The last time I calculated these statistics, the Bush and Obama “stimulus” packages following the “financial crisis” had not occurred, and U.S. Treasury securities and “privately held”, quasi-state agencies do not remotely exhaust the property that libertarians want freed from state control (and thus redistributed). They are the tip of an iceberg including much property held directly by the Federal government, other entitlements to tax revenue imposed at the Federal level, everything else the Federal government controls through its spending of both tax revenue and expanding liquidity from the Fed, patents and other state granted monopolies of ever growing scope, competitive advantages granted to established proprietors by a massive regulatory state erecting ever steepening barriers to market entry, a housing stock effectively owned more by Fannie Mae (now wholly owned by the Federal government) than by common people, all the fiat money in Federally insured bank accounts circulating by writ of its status as a monopoly legal tender … and on and on.

Deconstructing Federal enactments in the United States alone would redistribute wealth on a scale unprecedented in human history, if only because the United States still accounts for so much more of the world’s wealth than historically less liberal states have managed to accumulate, and I haven’t even mentioned state and local governments.

Face it. Libertarians are not champions of established propriety, not remotely. We advocate a radical redistribution of wealth. Without the dizzying myriad of monopoly rents affecting practically every exchange in reality, balance sheets change radically. Titles to yachts, production of yachts and the consumption of existing yachts changes radically. More common consumers might consume more yachts, by sharing them with other consumers, but market forces freed of the vast array of statutory constraints may also reorganize resources to produce more, smaller boats to satisfy the vastly altered demand. Many other consequences of this redistribution are conceivable as well, and libertarians do not know (and should not know) precisely what the consequences would be. We certainly cannot know that Bill Gates would keep his yacht (assuming that he has one).

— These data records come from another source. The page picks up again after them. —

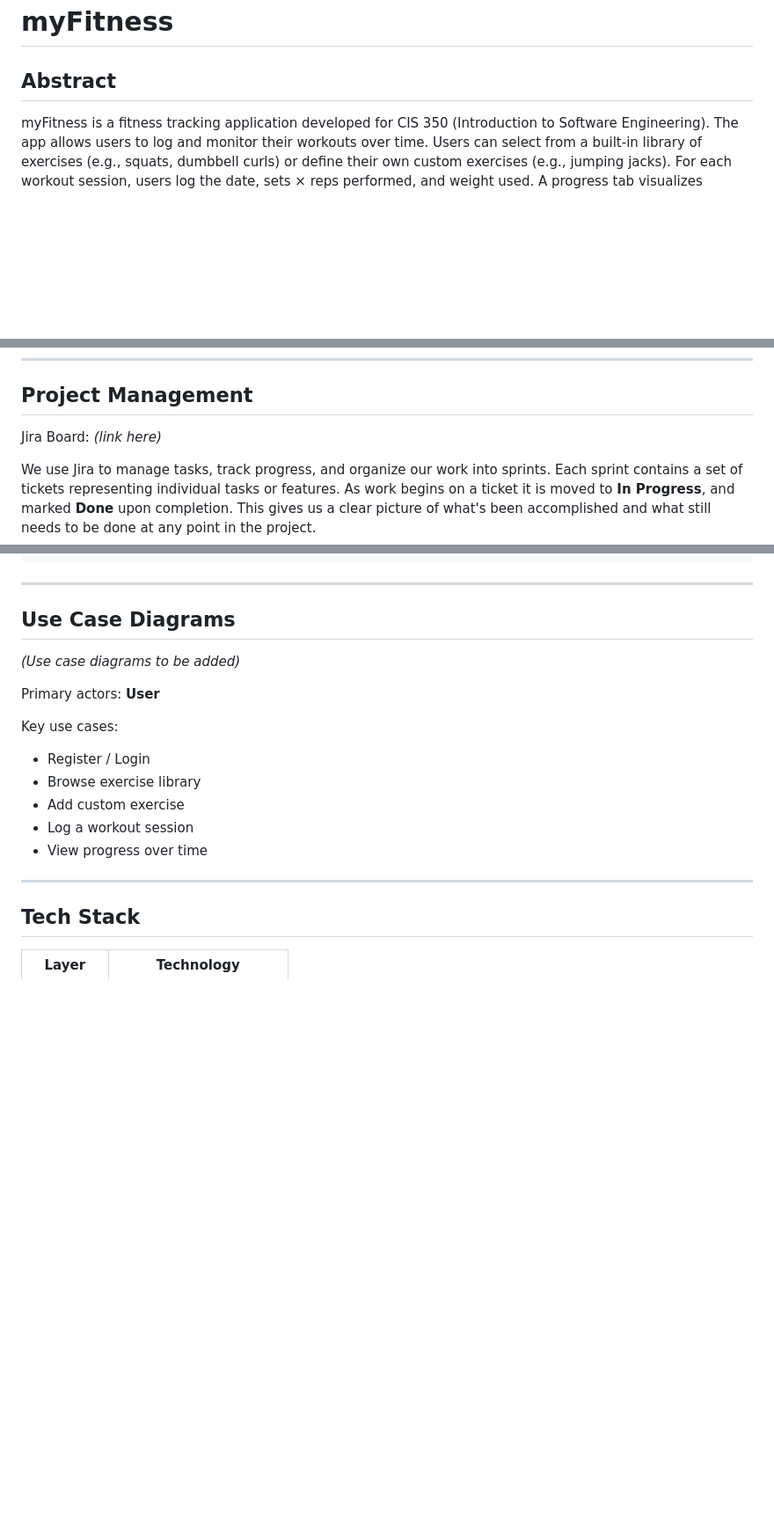
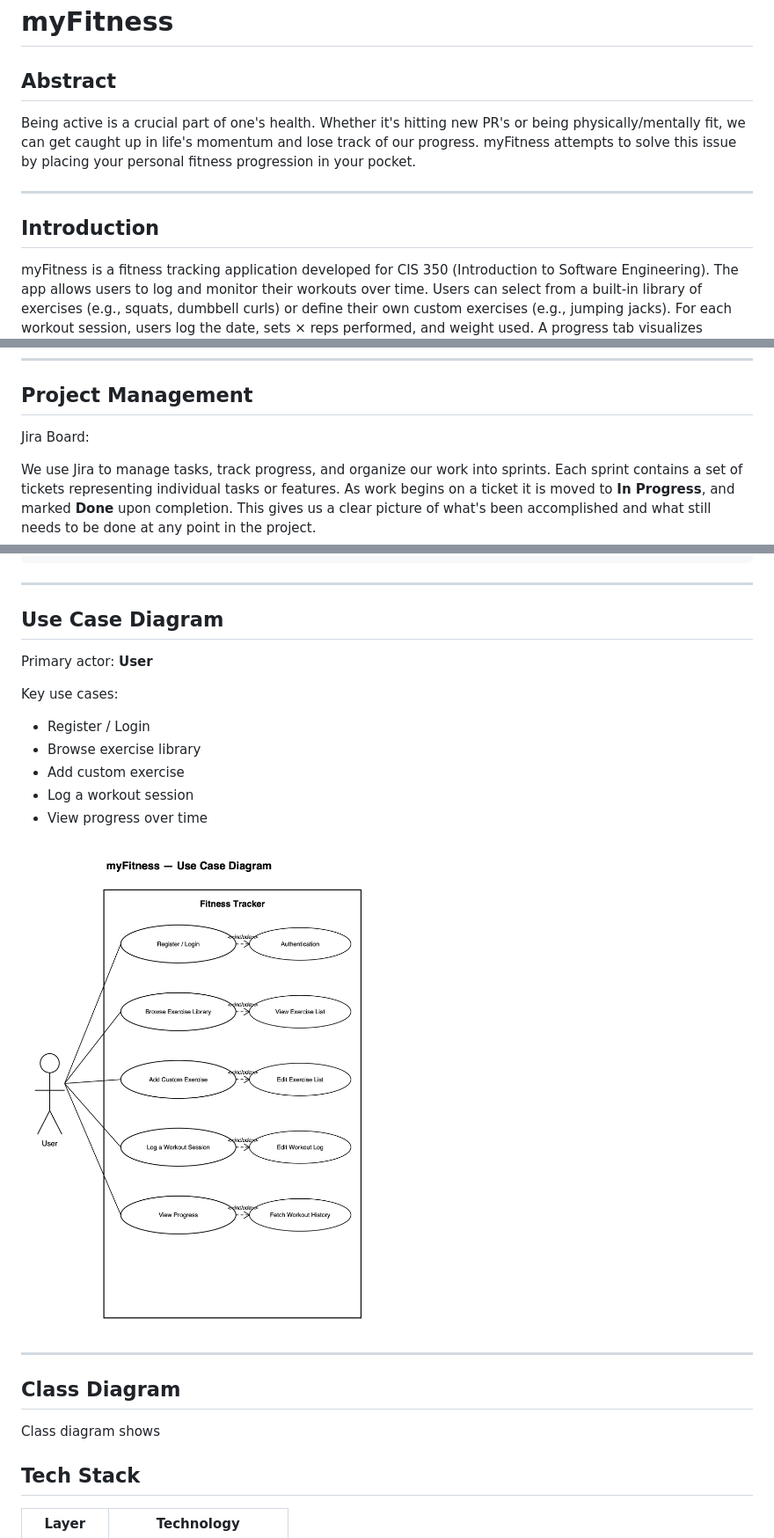
Before and after one commit to Cangmah/fitness-tracker, a Markdown page: README.md, 3 parts joined by grey strips. Shown: that part at 88% size. Drawn GitHub-style; pictures changed too: assets/usecase.png (added); blank space fills up the shorter version.

Commit message:
adding diagrams

```diff
--- a/README.md
+++ b/README.md
@@ -1,6 +1,11 @@
 # myFitness
 
 ## Abstract
+
+Being active is a crucial part of one's health. Whether it's hitting new PR's or being physically/mentally fit, we can get caught up in life's momentum and lose track of our progress. myFitness attempts to solve this issue by placing your personal fitness progression in your pocket.
+
+---
+## Introduction
 
 myFitness is a fitness tracking application developed for CIS 350 (Introduction to Software Engineering). The app allows users to log and monitor their workouts over time. Users can select from a built-in library of exercises (e.g., squats, dumbbell curls) or define their own custom exercises (e.g., jumping jacks). For each workout session, users log the date, sets × reps performed, and weight used. A progress tab visualizes improvements over a selected time period — including metrics such as progressive overload (weight increases) and volume trends (sets/reps over time).
 
@@ -29,7 +34,7 @@ myFitness is a fitness tracking application developed for CIS 350 (Introduction
 
 ## Project Management
 
-Jira Board: *(link here)*
+Jira Board:
 
 We use Jira to manage tasks, track progress, and organize our work into sprints. Each sprint contains a set of tickets representing individual tasks or features. As work begins on a ticket it is moved to **In Progress**, and marked **Done** upon completion. This gives us a clear picture of what's been accomplished and what still needs to be done at any point in the project.
 
@@ -113,11 +118,9 @@ workouts/
 
 ---
 
-## Use Case Diagrams
+## Use Case Diagram
 
-*(Use case diagrams to be added)*
-
-Primary actors: **User**
+Primary actor: **User**
 
 Key use cases:
 - Register / Login
@@ -126,7 +129,13 @@ Key use cases:
 - Log a workout session
 - View progress over time
 
+![Use case Diagram](assets/usecase.png)
+
 ---
+
+## Class Diagram
+
+Class diagram shows
 
 ## Tech Stack
 
```
Also changed, not shown: assets/class.png (added), assets/sequence.png (added).
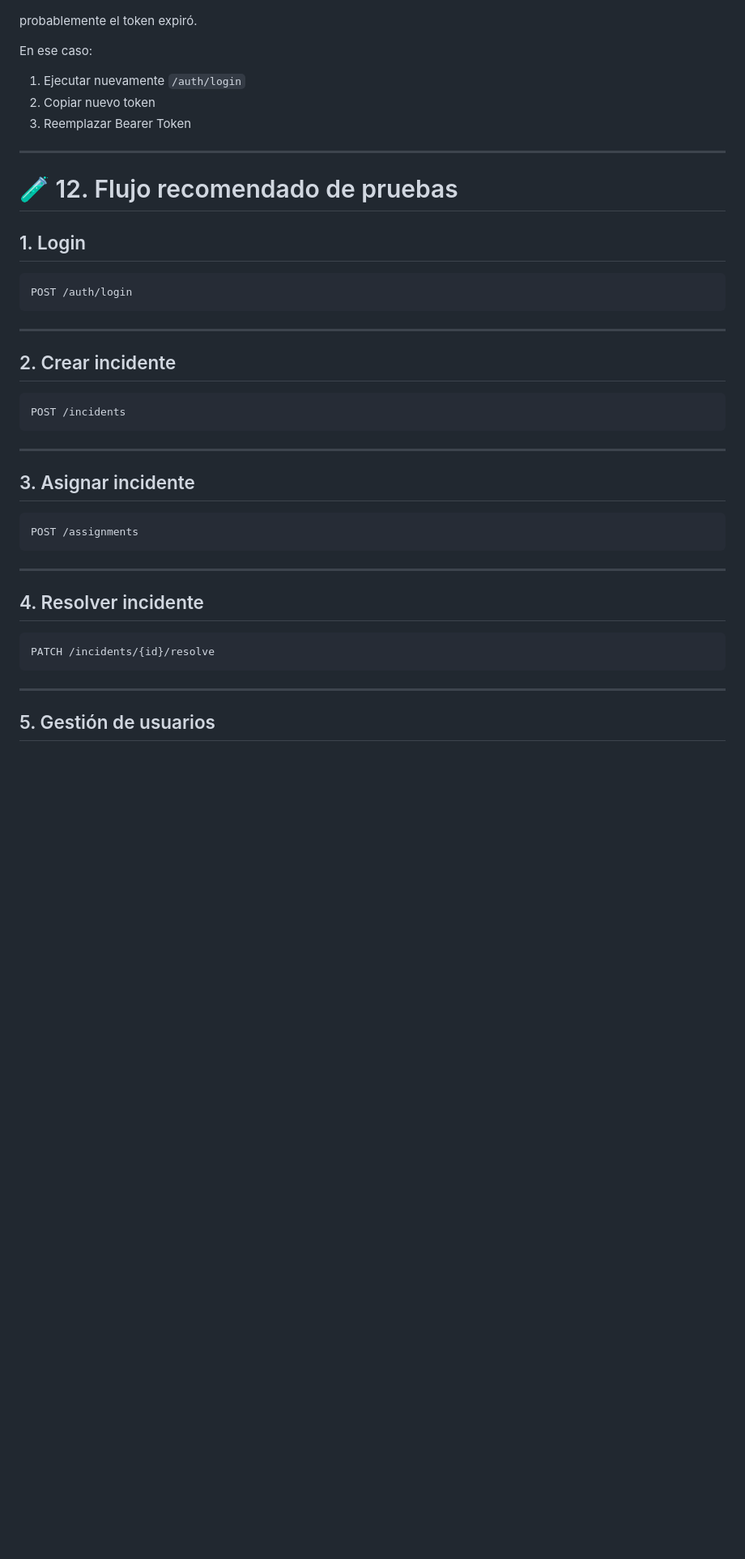
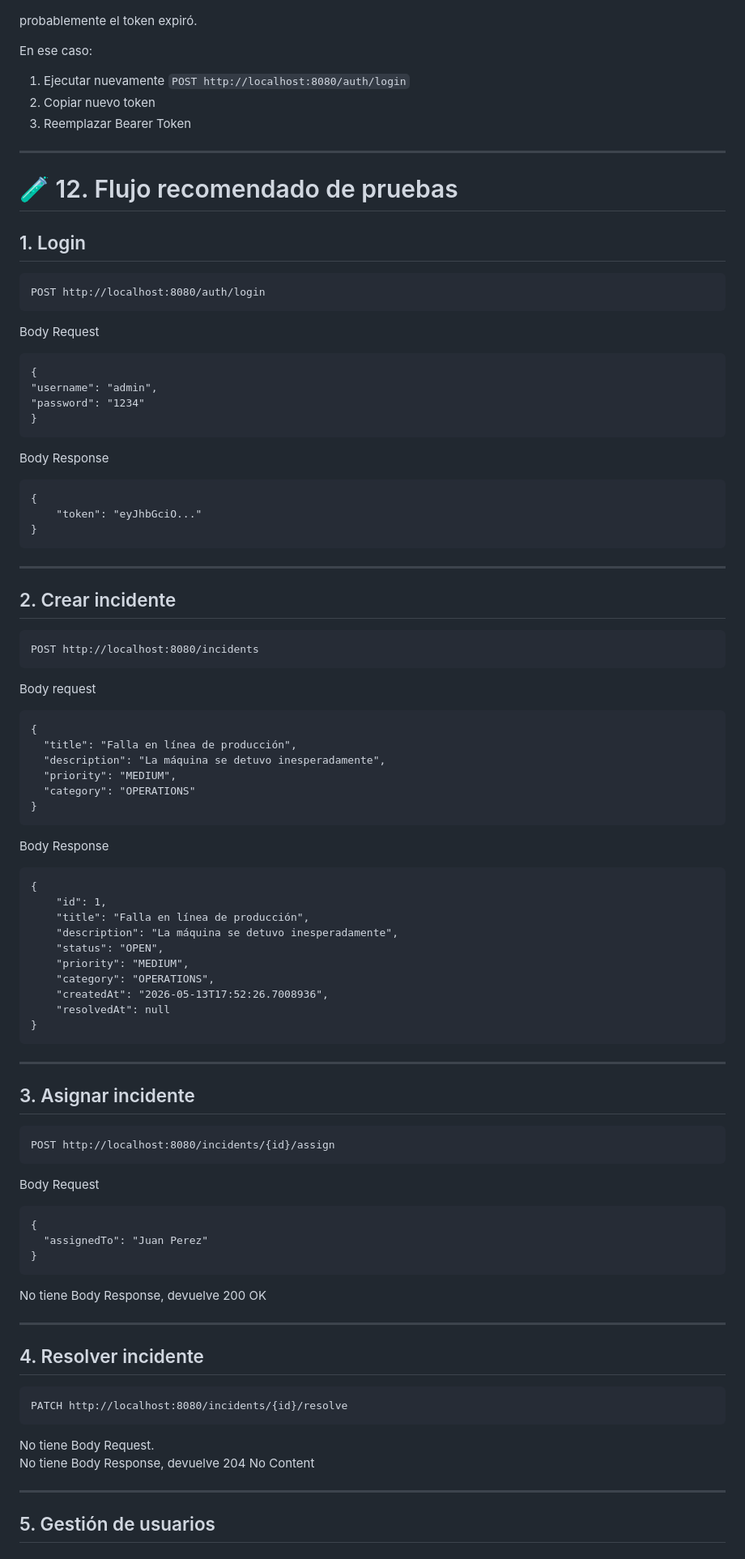
Before and after one commit to No-Country-simulation/s04-26-e26-wad, a Markdown page: docs/Manual de Instalacion.md, the part around one of its changes. Shown at 81% size. Rendered like a GitHub page; blank space fills up the shorter version.

````diff
--- a/docs/Manual de Instalacion.md
+++ b/docs/Manual de Instalacion.md
@@ -239,7 +239,7 @@ probablemente el token expiró.
 
 En ese caso:
 
-1. Ejecutar nuevamente `/auth/login`
+1. Ejecutar nuevamente `POST http://localhost:8080/auth/login`
 2. Copiar nuevo token
 3. Reemplazar Bearer Token
 
@@ -250,7 +250,20 @@ En ese caso:
 ## 1. Login
 
 ```http
-POST /auth/login
+POST http://localhost:8080/auth/login
+```
+Body Request
+```http
+{
+"username": "admin",
+"password": "1234"
+}
+```
+Body Response
+```http
+{
+    "token": "eyJhbGciO..."
+}
 ```
 
 ---
@@ -258,7 +271,29 @@ POST /auth/login
 ## 2. Crear incidente
 
 ```http
-POST /incidents
+POST http://localhost:8080/incidents
+```
+Body request
+```http
+{
+  "title": "Falla en línea de producción",
+  "description": "La máquina se detuvo inesperadamente",
+  "priority": "MEDIUM",
+  "category": "OPERATIONS"
+}
+```
+Body Response
+```http
+{
+    "id": 1,
+    "title": "Falla en línea de producción",
+    "description": "La máquina se detuvo inesperadamente",
+    "status": "OPEN",
+    "priority": "MEDIUM",
+    "category": "OPERATIONS",
+    "createdAt": "2026-05-13T17:52:26.7008936",
+    "resolvedAt": null
+}
 ```
 
 ---
@@ -266,16 +301,27 @@ POST /incidents
 ## 3. Asignar incidente
 
 ```http
-POST /assignments
+POST http://localhost:8080/incidents/{id}/assign
 ```
+Body Request
+```http
+{
+  "assignedTo": "Juan Perez"
+}
+```
+
+No tiene Body Response, devuelve 200 OK
 
 ---
 
 ## 4. Resolver incidente
 
 ```http
-PATCH /incidents/{id}/resolve
+PATCH http://localhost:8080/incidents/{id}/resolve
 ```
+
+No tiene Body Request.
+No tiene Body Response, devuelve 204 No Content
 
 ---
 
````
Also changed, not shown: other parts of docs/Manual de Instalacion.md (+89 -8 lines), docs/README.md (+31 -19 lines).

Free exchange may arise out of a wish to be spared labor, but this fact has little necessary relevance to the leisure of a man on his yacht. States spare their title holders labor by imposing monopoly rents on others. A common laborer, with little entitlement to rents, may accept the terms of an exchange to avoid more arduous acquisition of the good, but the person on the other side of this exchange may have already exchanged his labor or other goods for more valuable entitlement to rents, and libertarians (distinguished from Orwellian “libertarians” and “liberals” and others laboring for rents as much as anyone else) are most concerned with this feature of the exchange, not with the labor saving and leisure purchasing nature of freer exchange.

Technological advancement can substitute the less costly services of artifacts (rather than Nature) for human toil, but advancement has this effect only if states do not effectively impose correspondingly costly rents, excessive entitlement to patent royalties for example. This advancement can also increase the leisure and luxurious consumption of a few title holders disproportionately, increasing their consumption of more common labor for example. This change implies no more leisure or luxurious consumption of the less entitled, and it certainly implies no commensurate increase.

But though we advocate a radical redistribution of wealth, we need not (and I do not) advocate the sort of revolutionary overthrow of established proprietors that might seem necessary to accomplish this goal. Intentional communities may instead withdraw their consent from the statutory enactments concentrating so much wealth by channeling it systematically toward constituents of the state. Rather than seeking to overthrow the state through internecine conflict, we can seek gradually to secede from it, one free person at a time.